### WHAT TO WORK ON
Return the listing below unchanged, but without pictures.

┄┄┄┄┄┄┄┄┄┄┄┄┄┄┄┄┄┄┄┄

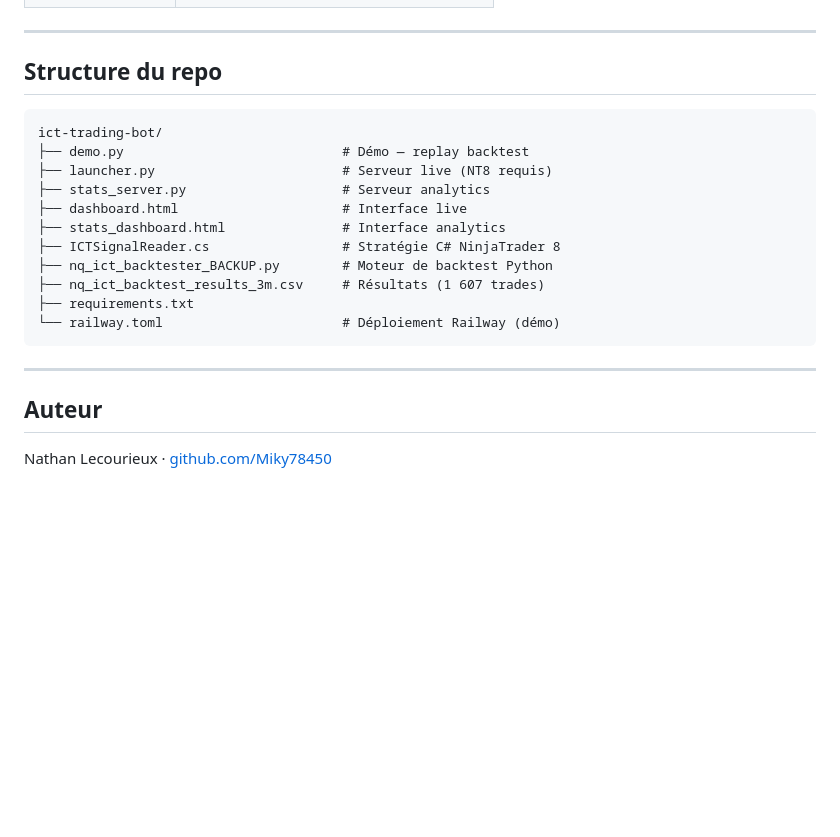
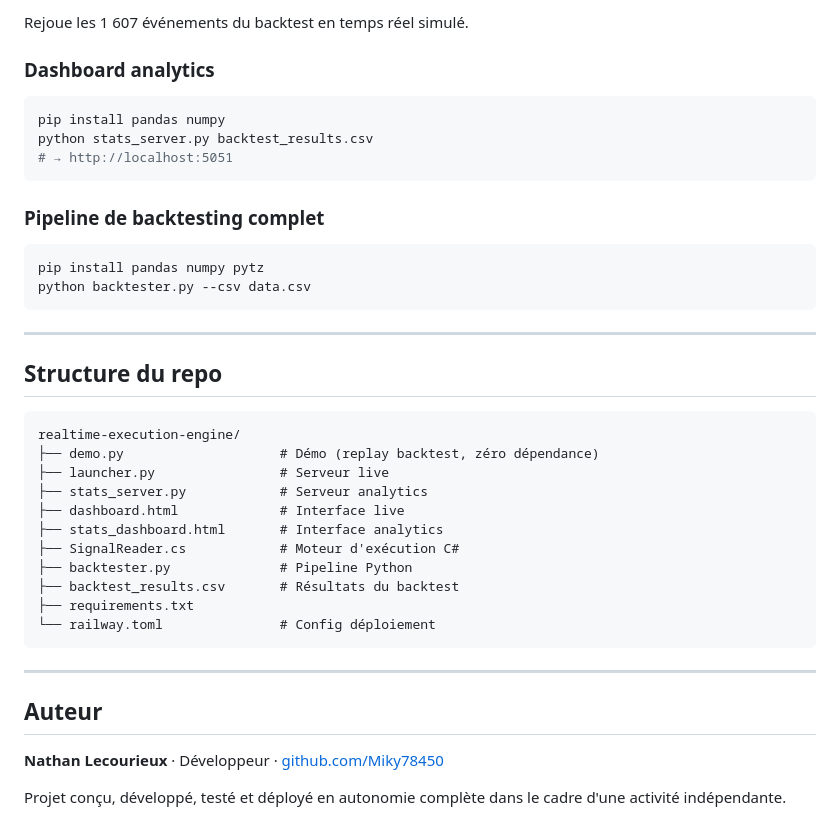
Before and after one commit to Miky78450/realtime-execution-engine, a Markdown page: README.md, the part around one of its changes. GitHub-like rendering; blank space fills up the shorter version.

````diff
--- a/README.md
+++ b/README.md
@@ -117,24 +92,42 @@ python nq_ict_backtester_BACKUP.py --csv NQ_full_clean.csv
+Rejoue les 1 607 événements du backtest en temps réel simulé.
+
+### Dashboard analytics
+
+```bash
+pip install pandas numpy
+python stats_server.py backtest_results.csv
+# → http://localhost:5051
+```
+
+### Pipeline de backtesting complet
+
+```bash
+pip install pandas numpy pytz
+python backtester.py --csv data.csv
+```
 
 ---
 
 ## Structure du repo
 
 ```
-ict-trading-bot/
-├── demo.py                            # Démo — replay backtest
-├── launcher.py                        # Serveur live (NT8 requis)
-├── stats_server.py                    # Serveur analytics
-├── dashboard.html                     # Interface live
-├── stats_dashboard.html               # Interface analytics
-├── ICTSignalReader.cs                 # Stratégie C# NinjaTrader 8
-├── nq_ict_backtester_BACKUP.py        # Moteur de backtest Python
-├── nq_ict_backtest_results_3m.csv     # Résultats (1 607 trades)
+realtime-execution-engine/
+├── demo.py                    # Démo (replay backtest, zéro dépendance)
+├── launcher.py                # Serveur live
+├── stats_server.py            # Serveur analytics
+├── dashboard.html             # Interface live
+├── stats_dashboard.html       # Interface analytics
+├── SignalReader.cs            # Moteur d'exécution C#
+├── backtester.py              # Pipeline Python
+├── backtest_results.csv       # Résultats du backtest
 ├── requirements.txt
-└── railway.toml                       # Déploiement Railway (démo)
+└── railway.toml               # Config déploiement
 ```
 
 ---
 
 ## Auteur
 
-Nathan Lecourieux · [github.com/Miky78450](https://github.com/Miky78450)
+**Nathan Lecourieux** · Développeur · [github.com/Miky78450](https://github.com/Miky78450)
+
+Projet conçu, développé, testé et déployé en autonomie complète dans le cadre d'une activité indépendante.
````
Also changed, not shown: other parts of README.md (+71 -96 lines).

┄┄┄┄┄┄┄┄┄┄┄┄┄┄┄┄┄┄┄┄

### ANSWER TO THIS PROBLEM
Before and after one commit to Miky78450/realtime-execution-engine, a Markdown page: README.md, the part around one of its changes. GitHub-like rendering; blank space fills up the shorter version.

````diff
--- a/README.md
+++ b/README.md
@@ -117,24 +92,42 @@ python nq_ict_backtester_BACKUP.py --csv NQ_full_clean.csv
+Rejoue les 1 607 événements du backtest en temps réel simulé.
+
+### Dashboard analytics
+
+```bash
+pip install pandas numpy
+python stats_server.py backtest_results.csv
+# → http://localhost:5051
+```
+
+### Pipeline de backtesting complet
+
+```bash
+pip install pandas numpy pytz
+python backtester.py --csv data.csv
+```
 
 ---
 
 ## Structure du repo
 
 ```
-ict-trading-bot/
-├── demo.py                            # Démo — replay backtest
-├── launcher.py                        # Serveur live (NT8 requis)
-├── stats_server.py                    # Serveur analytics
-├── dashboard.html                     # Interface live
-├── stats_dashboard.html               # Interface analytics
-├── ICTSignalReader.cs                 # Stratégie C# NinjaTrader 8
-├── nq_ict_backtester_BACKUP.py        # Moteur de backtest Python
-├── nq_ict_backtest_results_3m.csv     # Résultats (1 607 trades)
+realtime-execution-engine/
+├── demo.py                    # Démo (replay backtest, zéro dépendance)
+├── launcher.py                # Serveur live
+├── stats_server.py            # Serveur analytics
+├── dashboard.html             # Interface live
+├── stats_dashboard.html       # Interface analytics
+├── SignalReader.cs            # Moteur d'exécution C#
+├── backtester.py              # Pipeline Python
+├── backtest_results.csv       # Résultats du backtest
 ├── requirements.txt
-└── railway.toml                       # Déploiement Railway (démo)
+└── railway.toml               # Config déploiement
 ```
 
 ---
 
 ## Auteur
 
-Nathan Lecourieux · [github.com/Miky78450](https://github.com/Miky78450)
+**Nathan Lecourieux** · Développeur · [github.com/Miky78450](https://github.com/Miky78450)
+
+Projet conçu, développé, testé et déployé en autonomie complète dans le cadre d'une activité indépendante.
````
Also changed, not shown: other parts of README.md (+71 -96 lines).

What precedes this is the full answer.